Most decisions are relatively straightforward. An analysis of the facts reveals a direction for action. This type of rational analysis is sufficient for many decisions, particularly in business, where the consequences can be mitigated as the results unfold. However, there are some decisions that can never fit into this rational category. Sometimes, the problem is with the facts—they are insufficient, or cannot be known, or are so conflicting that no clear direction can be identified. At other times, the emotional or physical consequences are so great that the rational analysis alone cannot be trusted. An intuitive aspect is needed.

Two obvious situations when rational analysis may not be sufficient are business decisions that can affect the direction of the entire organization or, at home, actions that involve the well being of children.

In an earlier example, “Deciding to let a child travel alone”, the emphasis was on a general method to gauge whether the required skills, experience, and maturity were present to give this responsibility. If the baseline requirements are not met, there is no question that responsibility cannot be delegated. However, even if the skills are present, allowing that responsibility may not be the appropriate direction.

Actually, the real question in this example is when to let a child have responsibility (on mass transportation, at the mall, etc.). Sooner or later, these responsibilities will be given. In this case, the actual decision questions are: Is this the right time to allow this freedom? If not, what conditions have to change?

The decision to give a child such responsibility falls into the previously mentioned category of a case that rational analysis alone cannot be trusted and intuitive judgment can be used. Some people use it consciously and routinely; others hardly at all. Working with gut level intuitive judgment is a skill. It can be developed with practice and feedback. As the first step, immediately after having reviewed all of the available information, hold the information in the mind and take a deep breath or two. Then, note which decision direction is favored. There may very likely be no explanation for the result
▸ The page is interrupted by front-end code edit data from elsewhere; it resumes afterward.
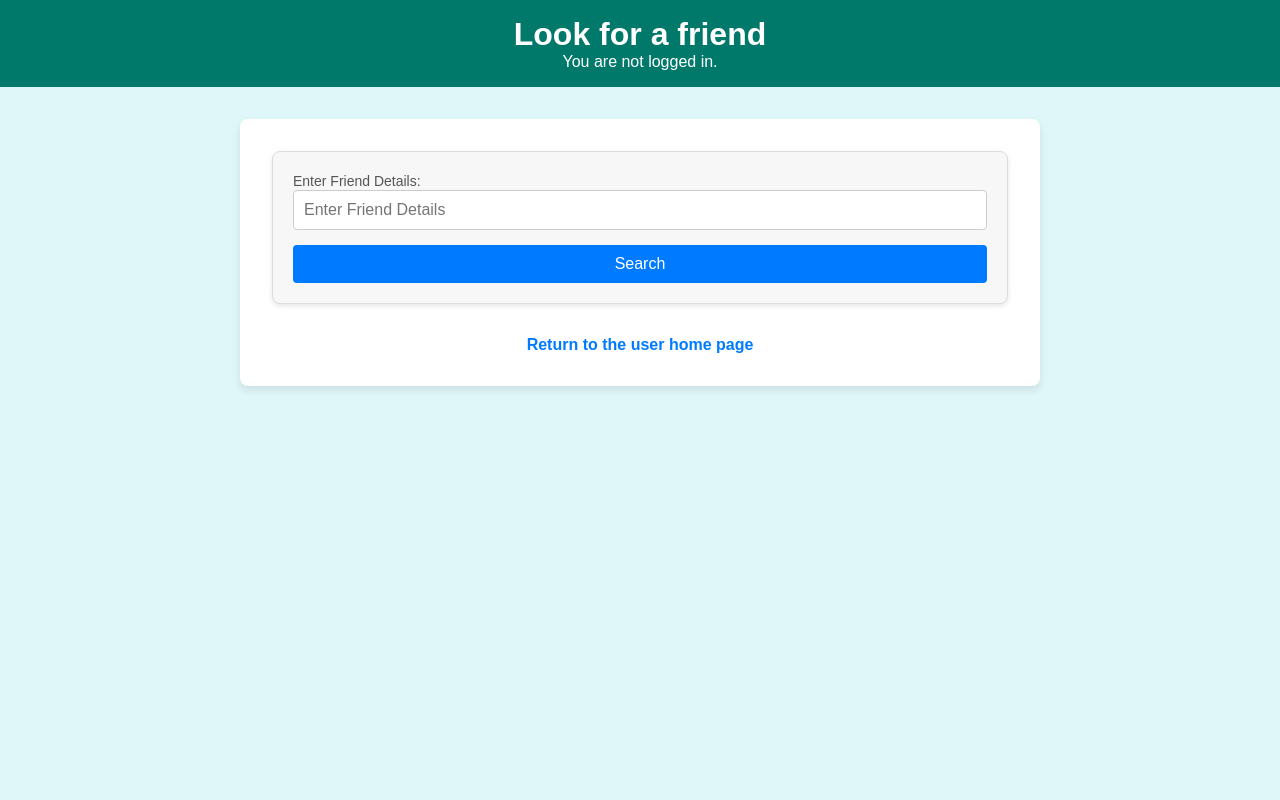
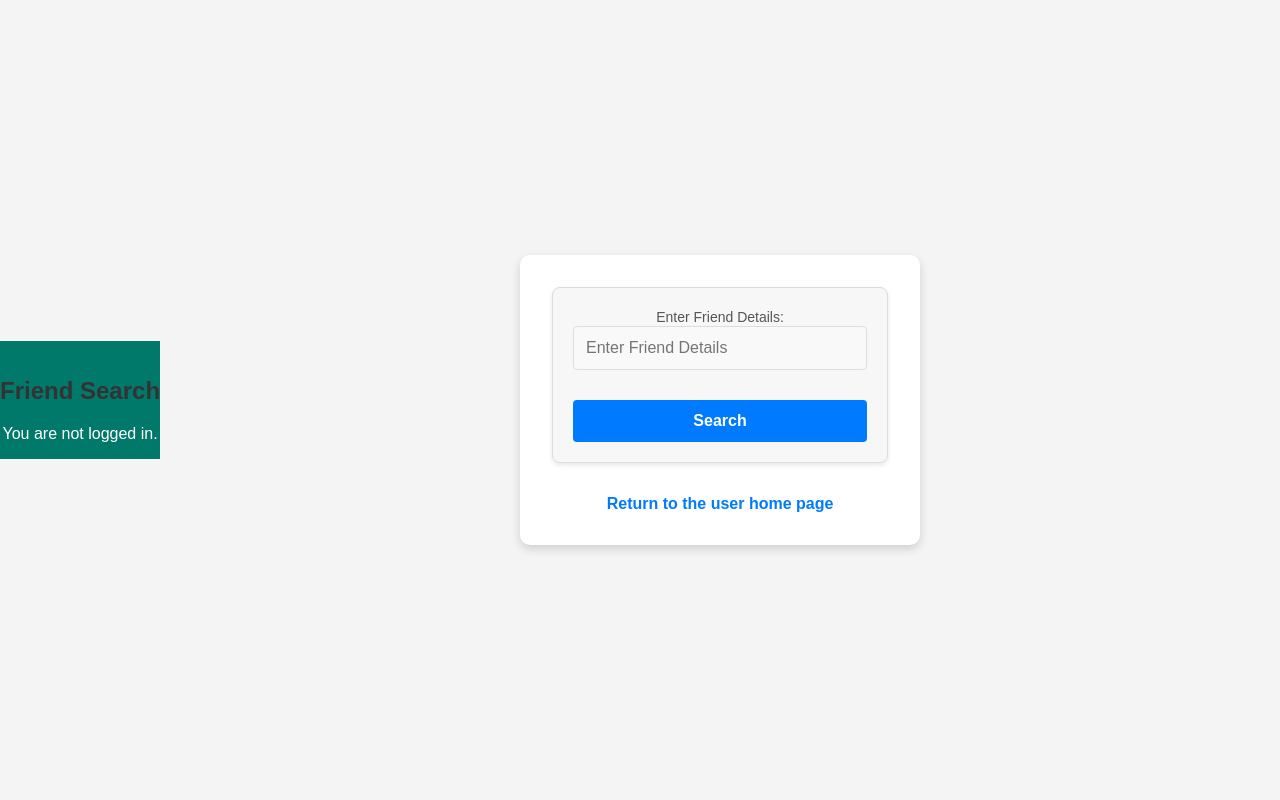
Before and after one commit to Maestro-111/movies-search-system, a Django app: page /users/add_friend/ in a window 1280 px wide. Run offline with Django 4.2, Linux system fonts and the light colour scheme; parts of the project's set-up code (start-up, migrations or seed data) failed here and were passed over.

Commit message:
improve templates

```diff
--- a/movies/movie/templates/movie/search_movie.html
+++ b/movies/movie/templates/movie/search_movie.html
@@ -47,7 +47,6 @@
     {% endif %}
 
 
-    <!-- Loading indicator -->
     <div id="loading" style="display: none; text-align: center; margin-top: 20px;">
         <p>Loading...</p>
     </div>
--- a/movies/users/static/users/css/styles.css
+++ b/movies/users/static/users/css/styles.css
@@ -5,16 +5,33 @@
     box-sizing: border-box;
 }
 
-main {
-    background-color: #ffffff;
-    padding: 2em;
-    max-width: 800px;
-    margin: 2em auto;
-    border-radius: 8px;
-    box-shadow: 0 4px 8px rgba(0, 0, 0, 0.1);
+body {
+    display: flex;
+    justify-content: center;
+    align-items: center;
+    height: 100vh;
+    margin: 0;
+    background-color: #f4f4f4; /* Add a subtle background color */
 }
 
-/* Form Styling */
+main {
+    background-color: white;
+    padding: 2em;
+    max-width: 400px; /* Make the form narrower */
+    margin: 0 auto;
+    border-radius: 10px;
+    box-shadow: 0 4px 10px rgba(0, 0, 0, 0.15); /* Enhance shadow for better visual */
+    text-align: center; /* Center text inside the form */
+}
+
+header h1 {
+    font-size: 24px;
+    font-weight: bold;
+    margin-bottom: 20px;
+    color: #333; /* Darker color for better contrast */
+}
+
+
 form {
     display: flex;
     flex-direction: column;
@@ -45,21 +62,42 @@ input[type="text"]:focus {
     box-shadow: 0 0 5px rgba(0, 123, 255, 0.5);
 }
 
-/* Button Styling */
+input[type="text"], input[type="password"] {
+    width: 100%;
+    padding: 12px;
+    font-size: 16px;
+    border: 1px solid #ddd;
+    border-radius: 4px;
+    margin-bottom: 15px; /* Add spacing between fields */
+    background-color: #f9f9f9;
+}
+
+input[type="text"]:focus, input[type="password"]:focus {
+    border-color: #007bff;
+    box-shadow: 0 0 8px rgba(0, 123, 255, 0.2);
+}
+
 button {
-    padding: 10px 20px;
+    width: 100%;
+    padding: 12px;
     background-color: #007bff;
-    color: #fff;
+    color: white;
     font-size: 16px;
+    font-weight: bold;
     border: none;
     border-radius: 4px;
     cursor: pointer;
-    transition: background-color 0.3s;
+    transition: background-color 0.3s ease;
 }
 
 button:hover {
     background-color: #0056b3;
 }
+
+button:active {
+    background-color: #003f7f;
+}
+
 
 /* Search Container */
 .search-container {
@@ -129,8 +167,10 @@ nav {
     color: #007bff;
     text-decoration: none;
     font-weight: bold;
+    transition: color 0.2s ease, text-decoration 0.2s ease;
 }
 
 .bold-link:hover {
+    color: #0056b3;
     text-decoration: underline;
 }
--- a/movies/users/templates/users/add_friend.html
+++ b/movies/users/templates/users/add_friend.html
@@ -2,10 +2,14 @@
 
 {% block title %}Friend Search{% endblock %}
 
-{% block header %}Look for a friend{% endblock %}
+{% block header %}
+    <h1>Friend Search</h1>
+{% endblock %}
+
+{% block action_buttons %}
+{% endblock %}
 
 {% block content %}
-
     {% load static %}
     <link rel="stylesheet" href="{% static 'users/css/styles.css' %}">
 
@@ -17,12 +21,10 @@
                     <label for="query">Enter Friend Details:</label>
                     <input type="text" id="query" name="query" placeholder="Enter Friend Details">
                 </div>
-
             </div>
             <button type="submit" class="search-btn">Search</button>
         </form>
     </div>
-
 
     {% if error %}
         <div class="error-message" style="color: red; margin-top: 20px;">
@@ -30,16 +32,10 @@
         </div>
     {% endif %}
 
-
-    <div id="loading" style="display: none; text-align: center; margin-top: 20px;">
-        <p>Loading...</p>
-    </div>
-
     {% if users %}
         <h2>Search Results:</h2>
         <ul>
             {% for user in users %}
-
                 <li>
                     <span class="label">Friend Name: {{ user.username }} </span>
                 </li>
@@ -47,7 +43,6 @@
                 {% if not forloop.last %}
                 <hr>
                 {% endif %}
-
             {% empty %}
                 <li>No users found.</li>
             {% endfor %}
@@ -58,7 +53,5 @@
         <p><a href="{% url 'users:user_home' %}" class="bold-link">Return to the user home page</a></p>
     </nav>
 
-
     <script src="{% static 'users/javascript/loader.js' %}"></script>
-
 {% endblock %}
--- a/movies/users/templates/users/friends.html
+++ b/movies/users/templates/users/friends.html
@@ -3,7 +3,7 @@
 {% block title %}My Friends{% endblock %}
 
 {% block header %}
-    {{ block.super }} <!-- Retain user display from base.html -->
+    {{ block.super }}
 {% endblock %}
 
 {% block action_buttons %}
--- a/movies/users/templates/users/user_home.html
+++ b/movies/users/templates/users/user_home.html
@@ -1,6 +1,10 @@
 {% extends 'base.html' %}
 
 {% block title %}User Home{% endblock %}
+
+{% block header %}
+    <h1>Welcome to User Home</h1>
+{% endblock %}
 
 {% block content %}
     <div class="button-container">
```
Also changed, not shown: movies/movie/static/movie/css/styles.css (+0 -8 lines), movies/movie/static/movie/javascript/loading_indicator.js (+12 -4 lines). Lines whose indentation alone changed are shown as unchanged.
The judgment itself may be right on target, or it may be off the mark, clouded with other issues such as emotions and personal experiences. The accuracy of the initial judgment doesn’t matter. It can be tested later. The important point is not to ignore the initial direction and act immeidately against your better judgment because of time or peer pressures.

A conflict between the facts and intuitive judgment does not indicate that the approach favored by the facts should be discarded, but that further examination is needed. Such a conflict does suggest that respected opinions should be sought. If possible, the opinion should come from an outside source not connected with the problem under consideration. Such an opinion provides a fresh perspective without emotional connections. After this outside opinion has been considered, the decision may very well overturn the intuitive direction and be to continue with the factual decision.

In the continuing example of giving responsibility to a child–if the decision is not to allow it now, the decision process also gives some insight into what has to change in order to ultimately allow the child the freedom to travel alone.

Better decisions result from an understanding based on rational analysis, intuitive perception, and an outside review. It may be the best that can be done, regardless of the outcome.